Objective: This study aimed to determine if patient age is an independent predictor of the propofol dose required for the induction of sedation in pediatric patients for procedures performed in the emergency department (ED).
Methods: This is a retrospective study conducted in an academic, tertiary ED between May 2005 and October 2009. Medical records of patients younger than 18 years who received propofol for procedural sedation were evaluated. Data collected included patient demographics, procedure type, propofol doses administered, time to sedation induction, pain scores before procedure, opioid administration, and adverse effects. Factors predictive of propofol induction dose were analyzed using linear regression analyses.
Results: Eighty-eight patients were included in the final analyses. The mean age was 11 years (range, 1-17 years), and 75% were male. The mean induction dose required was 2.1 ± 1.3 mg/kg using a median of 3 boluses (interquartile range, 2-4). The mean time to induction was 3.9 ± 4.2 minutes. In the linear regression analyses (R = 0.07), patient age was inversely predictive of the induction dose (in milligram per kilogram) of propofol (coefficient = -0.074; P = 0.013). Sex, race, procedure type, pain score before procedure, and opioid administration were not predictive of induction dose. Transient respiratory depression occurred in 13.6% and hypotension occurred in 8% of patients, without further complications.

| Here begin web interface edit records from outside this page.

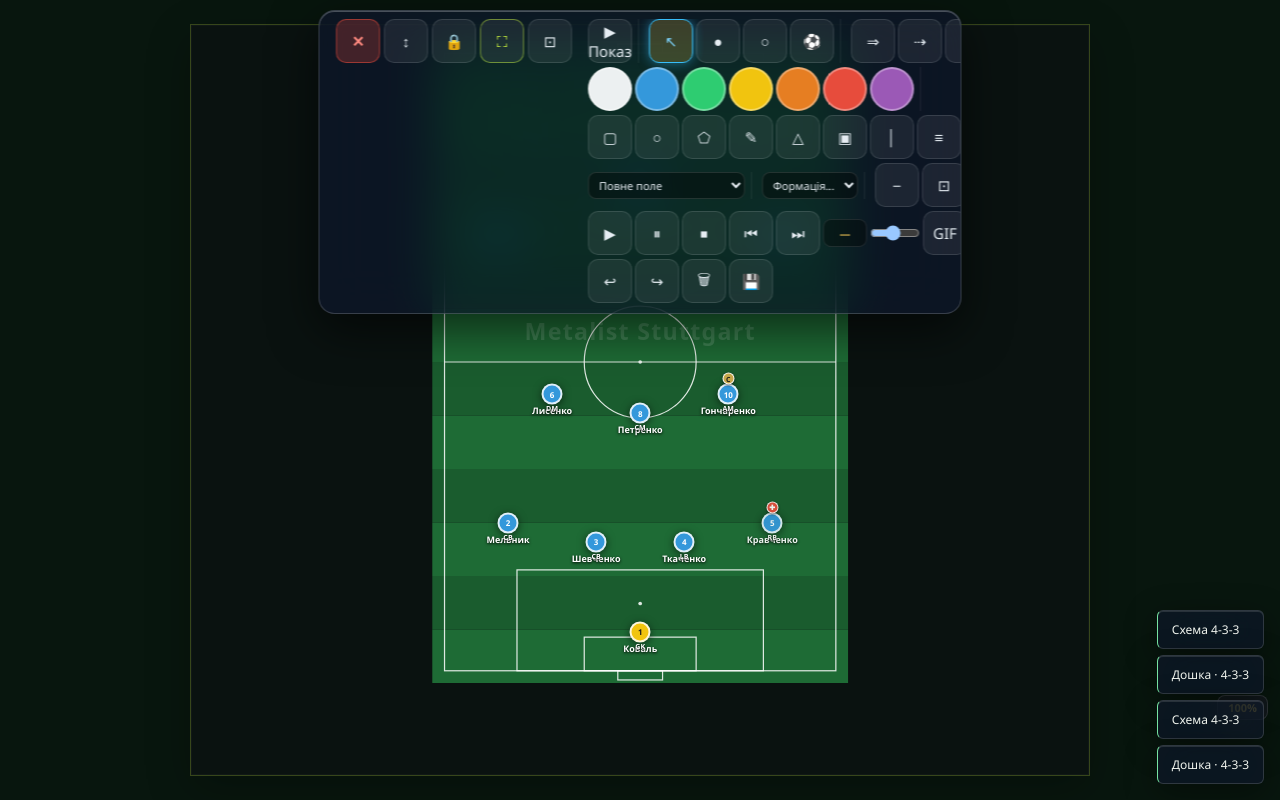
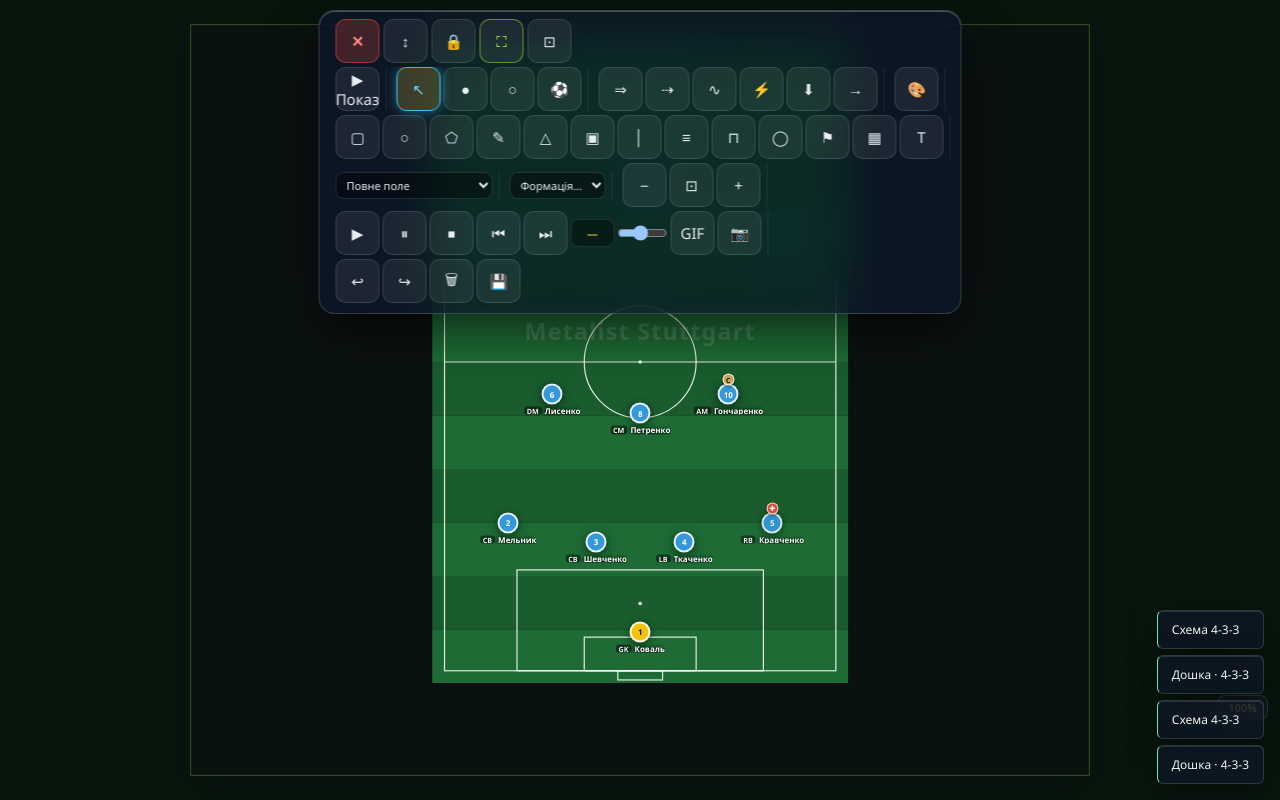
Before and after one commit to SangfoidEns/Metalist, a website: page index.html in a window 1280 px wide. Both pictures are taken after a click on the button "Відкрити тактичну дошку". Drawn offline with Linux system fonts and the light colour scheme.

Commit message:
Add files via upload

```diff
--- a/src/board/BoardEngine.js
+++ b/src/board/BoardEngine.js
@@ -1294,38 +1294,43 @@ const BoardEngine = {
       const isRehab = status === 'rehab' || status === 'recovery';
       const isReserve = status === 'reserve' || (pl && pl.group === 'reserve');
       const isCaptain = !!(o.isCaptain || (pl && pl.isCaptain));
-      // Радіальні бейджі: центр фішки = (50%,50%), R у % ширини фішки
+      // Бейджі ТІЛЬКИ зверху фішки (не перекривають ім'я знизу)
       const radialItems = [];
       if (isCaptain) radialItems.push({ cls: 'pt-cap', text: 'C', title: 'Капітан' });
       if (isInjured) radialItems.push({ cls: 'pt-inj', text: '✚', title: 'Травмований' });
       else if (isRehab) radialItems.push({ cls: 'pt-rehab', text: '↻', title: 'Відновлення' });
       else if (isReserve) radialItems.push({ cls: 'pt-res', text: 'R', title: 'Резерв' });
-      const nBadge = radialItems.length;
       const rPx = m.player / 2;
-      // radiusOffset = R + 5; px-зсув від центру (без % — стабільно в iOS WebKit)
-      const radiusOffset = rPx + 5;
+      const radiusOffset = rPx + 4;
+      // Кути лише у верхній півсфері: -140° … -40°
       const statusBadge = radialItems.map((b, i) => {
-        const total = Math.max(nBadge, 1);
-        const angle = -Math.PI / 2 + (i * (2 * Math.PI / Math.max(total, 3)));
+        const n = Math.max(radialItems.length, 1);
+        const angle = (-140 + (n === 1 ? 50 : (i * (100 / Math.max(n - 1, 1))))) * Math.PI / 180;
         const ox = radiusOffset * Math.cos(angle);
         const oy = radiusOffset * Math.sin(angle);
         return '<span class="pt-badge ' + b.cls + '" title="' + b.title +
           '" style="left:calc(50% + ' + ox.toFixed(1) + 'px);top:calc(50% + ' + oy.toFixed(1) + 'px)">' + b.text + '</span>';
       }).join('');
-      const posBadge = posCode ? `<span class="pt-pos">${sanitize(posCode)}</span>` : '';
-      const titleName = (o.label || ('#' + (o.number || ''))) + (posCode ? ' · ' + posCode : '');
+      // Позиція + ім'я одним рядком ПІД фішкою (без окремого pt-pos)
+      const nameText = o.label || '';
+      const label = (nameText || posCode)
+        ? `<span class="tn">${posCode ? `<span class="tn-pos">${sanitize(posCode)}</span>` : ''}${nameText ? sanitize(nameText) : ''}</span>`
+        : '';
+      const titleName = (nameText || ('#' + (o.number || ''))) + (posCode ? ' · ' + posCode : '');
       const titleExtra = (readiness != null ? ` · готовність ${readiness}%` : '')
         + (isCaptain ? ' · КАПІТАН' : '')
         + (isInjured ? ' · ТРАВМА' : '')
         + (isRehab ? ' · ВІДНОВЛЕННЯ' : '')
         + (isReserve ? ' · резерв' : '');
-      const label = o.label ? `<span class="tn">${sanitize(o.label)}</span>` : '';
       const extraCls = (isInjured ? ' injured' : '') + (isRehab ? ' rehab' : '') + (isReserve ? ' reserve' : '') + (isCaptain ? ' captain' : '');
       const readyAttr = readiness != null ? ` data-ready="${Math.round(readiness)}"` : '';
       const ringShadow = readiness != null
-        ? `--ring-c:${ringColor};box-shadow:0 0 0 3px ${ringColor},0 2px 6px rgba(0,0,0,.5)`
-        : '';
-      html += `<div class="${cls}${extraCls}" data-id="${o.id}" data-r="${rPx}"${readyAttr} style="left:${pct.left}%;top:${pct.top}%;width:${m.player}px;height:${m.player}px;font-size:${m.font}px;--pt-r:${rPx}px;${ringShadow}" title="${sanitize(titleName + titleExtra)}">${statusBadge}${posBadge}<span class="pt-num">${o.number || ''}</span>${label}</div>`;
+        ? `box-shadow:0 0 0 3px ${ringColor},0 2px 6px rgba(0,0,0,.45)`
+        : 'box-shadow:0 2px 6px rgba(0,0,0,.45)';
+      // Колір фішки: явний chipColor / fill / color, інакше CSS-клас own/opp/gk
+      const customBg = o.chipColor || o.fill || (o.team === 'own' || o.team === 'opp' ? o.color : null);
+      const bgStyle = customBg ? `background:${customBg} !important;border-color:rgba(255,255,255,.55);` : '';
+      html += `<div class="${cls}${extraCls}" data-id="${o.id}" data-r="${rPx}"${readyAttr} style="left:${pct.left}%;top:${pct.top}%;width:${m.player}px;height:${m.player}px;font-size:${m.font}px;--pt-r:${rPx}px;${ringShadow};${bgStyle}" title="${sanitize(titleName + titleExtra)}">${statusBadge}<span class="pt-num">${o.number || ''}</span>${label}</div>`;
     });
     layer.innerHTML = html;
     // Re-bind dblclick / contextmenu without inline handlers
@@ -1648,13 +1653,17 @@ const BoardEngine = {
         <button class="tb ${tool==='arrow'?'on':''}" data-tool="arrow" title="Стрілка">→</button>
       </div>
       <div class="tg" title="Колір стрілки">
-        <button type="button" class="tb color-swatch ${(Store.get().activeBoard.drawColor||'')==='#ecf0f1'?'on':''}" data-action="set-draw-color" data-color="#ecf0f1" title="Білий" style="background:#ecf0f1"></button>
-        <button type="button" class="tb color-swatch ${(Store.get().activeBoard.drawColor||'')==='#3498db'?'on':''}" data-action="set-draw-color" data-color="#3498db" title="Блакитний (пас)" style="background:#3498db"></button>
-        <button type="button" class="tb color-swatch ${(Store.get().activeBoard.drawColor||'')==='#2ecc71'?'on':''}" data-action="set-draw-color" data-color="#2ecc71" title="Зелений" style="background:#2ecc71"></button>
-        <button type="button" class="tb color-swatch ${(Store.get().activeBoard.drawColor||'')==='#f1c40f'?'on':''}" data-action="set-draw-color" data-color="#f1c40f" title="Жовтий (рух)" style="background:#f1c40f"></button>
-        <button type="button" class="tb color-swatch ${(Store.get().activeBoard.drawColor||'')==='#e67e22'?'on':''}" data-action="set-draw-color" data-color="#e67e22" title="Помаранчевий" style="background:#e67e22"></button>
-        <button type="button" class="tb color-swatch ${(Store.get().activeBoard.drawColor||'')==='#e74c3c'?'on':''}" data-action="set-draw-color" data-color="#e74c3c" title="Червоний (пресинг)" style="background:#e74c3c"></button>
-        <button type="button" class="tb color-swatch ${(Store.get().activeBoard.drawColor||'')==='#9b59b6'?'on':''}" data-action="set-draw-color" data-color="#9b59b6" title="Фіолетовий (ведення)" style="background:#9b59b6"></button>
+        <button type="button" class="tb tb-palette-toggle" data-action="toggle-palette" title="Палітра кольорів">🎨</button>
+        <span class="palette-swatches ${Store.get().activeBoard.paletteOpen ? 'open' : ''}" id="paletteSwatches">
+          <button type="button" class="tb color-swatch ${(Store.get().activeBoard.drawColor||'')==='#ecf0f1'?'on':''}" data-action="set-draw-color" data-color="#ecf0f1" title="Білий" style="background:#ecf0f1"></button>
+          <button type="button" class="tb color-swatch ${(Store.get().activeBoard.drawColor||'')==='#3498db'?'on':''}" data-action="set-draw-color" data-color="#3498db" title="Блакитний" style="background:#3498db"></button>
+          <button type="button" class="tb color-swatch ${(Store.get().activeBoard.drawColor||'')==='#2ecc71'?'on':''}" data-action="set-draw-color" data-color="#2ecc71" title="Зелений" style="background:#2ecc71"></button>
+          <button type="button" class="tb color-swatch ${(Store.get().activeBoard.drawColor||'')==='#f1c40f'?'on':''}" data-action="set-draw-color" data-color="#f1c40f" title="Жовтий" style="background:#f1c40f"></button>
+          <button type="button" class="tb color-swatch ${(Store.get().activeBoard.drawColor||'')==='#e67e22'?'on':''}" data-action="set-draw-color" data-color="#e67e22" title="Помаранчевий" style="background:#e67e22"></button>
+          <button type="button" class="tb color-swatch ${(Store.get().activeBoard.drawColor||'')==='#e74c3c'?'on':''}" data-action="set-draw-color" data-color="#e74c3c" title="Червоний" style="background:#e74c3c"></button>
+          <button type="button" class="tb color-swatch ${(Store.get().activeBoard.drawColor||'')==='#9b59b6'?'on':''}" data-action="set-draw-color" data-color="#9b59b6" title="Фіолетовий" style="background:#9b59b6"></button>
+          <button type="button" class="tb color-swatch ${(Store.get().activeBoard.drawColor||'')==='#1a73e8'?'on':''}" data-action="set-draw-color" data-color="#1a73e8" title="Синій (своя команда)" style="background:#1a73e8"></button>
+        </span>
       </div>
       <div class="tg">
         <button class="tb ${tool==='zone'?'on':''}" data-tool="zone" title="Зона (прямокутник)">▢</button>
--- a/src/styles/app.css
+++ b/src/styles/app.css
@@ -3393,3 +3393,56 @@ body.board-fs-nav #boardToolbar .tb {
 }
 /* Hide legacy SVG ring if any remains */
 #playersLayer .pt .pt-ring { display: none !important; }
+
+/* Ім'я під фішкою — один рядок, без наїзду бейджів */
+#playersLayer .pt .tn {
+  position: absolute !important;
+  top: calc(100% + 3px) !important;
+  left: 50% !important;
+  transform: translateX(-50%) !important;
+  font-size: max(8px, calc(var(--pt-r, 16px) * 0.42)) !important;
+  line-height: 1.15 !important;
+  white-space: nowrap !important;
+  color: #fff !important;
+  text-shadow: 0 1px 3px #000, 0 0 4px #000 !important;
+  margin: 0 !important;
+  padding: 0 !important;
+  z-index: 2 !important;
+  pointer-events: none !important;
+  max-width: 72px;
+  overflow: hidden;
+  text-overflow: ellipsis;
+}
+#playersLayer .pt .tn-pos {
+  display: inline-block;
+  margin-right: 3px;
+  padding: 0 3px;
+  border-radius: 3px;
+  background: rgba(0,0,0,.45);
+  font-weight: 700;
+  font-size: 0.9em;
+  opacity: 0.95;
+}
+/* Бейджі статусу — поверх фішки зверху, не знизу */
+#playersLayer .pt .pt-badge {
+  z-index: 8 !important;
+}
+#playersLayer .pt .pt-pos { display: none !important; }
+
+/* Згортаєма палітра */
+.palette-swatches {
+  display: none;
+  align-items: center;
+  gap: 4px;
+  flex-wrap: wrap;
+}
+.palette-swatches.open {
+  display: inline-flex !important;
+}
+.tb-palette-toggle {
+  font-size: 16px !important;
+}
+#boardToolbar .color-swatch {
+  min-width: 28px !important;
+  min-height: 28px !important;
+}
--- a/src/ui/app.js
+++ b/src/ui/app.js
@@ -775,11 +775,32 @@ const App = {
         }
         return;
       }
+      if (action === 'toggle-palette') {
+        e.preventDefault(); e.stopPropagation();
+        const ab = Store.get().activeBoard;
+        ab.paletteOpen = !ab.paletteOpen;
+        try { BoardEngine.renderToolbar(); } catch (_) {}
+        return;
+      }
       if (action === 'set-draw-color') {
+        e.preventDefault(); e.stopPropagation();
         const col = t.dataset.color || '#f1c40f';
-        Store.get().activeBoard.drawColor = col;
-        try { BoardEngine.renderToolbar(); } catch (_) {}
-        Toast.show('Колір стрілки', 'ok');
+        const ab = Store.get().activeBoard;
+        ab.drawColor = col;
+        // Застосувати до виділеного об'єкта (стрілка, зона, фішка своєї/чужої команди)
+        const sel = ab.selectedId;
+        if (sel) {
+          const obj = (ab.objects || []).find(o => o.id === sel);
+          if (obj) {
+            obj.color = col;
+            if (obj.type === 'player' || obj.team === 'own' || obj.team === 'opp' || obj.number != null) {
+              obj.chipColor = col;
+              obj.fill = col;
+            }
+          }
+        }
+        try { BoardEngine.render(); BoardEngine.renderToolbar(); } catch (_) {}
+        Toast.show(sel ? 'Колір застосовано' : 'Колір малювання: ' + col, 'ok');
         return;
       }
       if (action === 'exit-board') {
```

Conclusions: In pediatric patients undergoing procedural sedation in the ED, age is an independent predictor of the dose of propofol required for induction of sedation. Therefore, younger patients may require higher doses by body weight (in milligram per kilogram).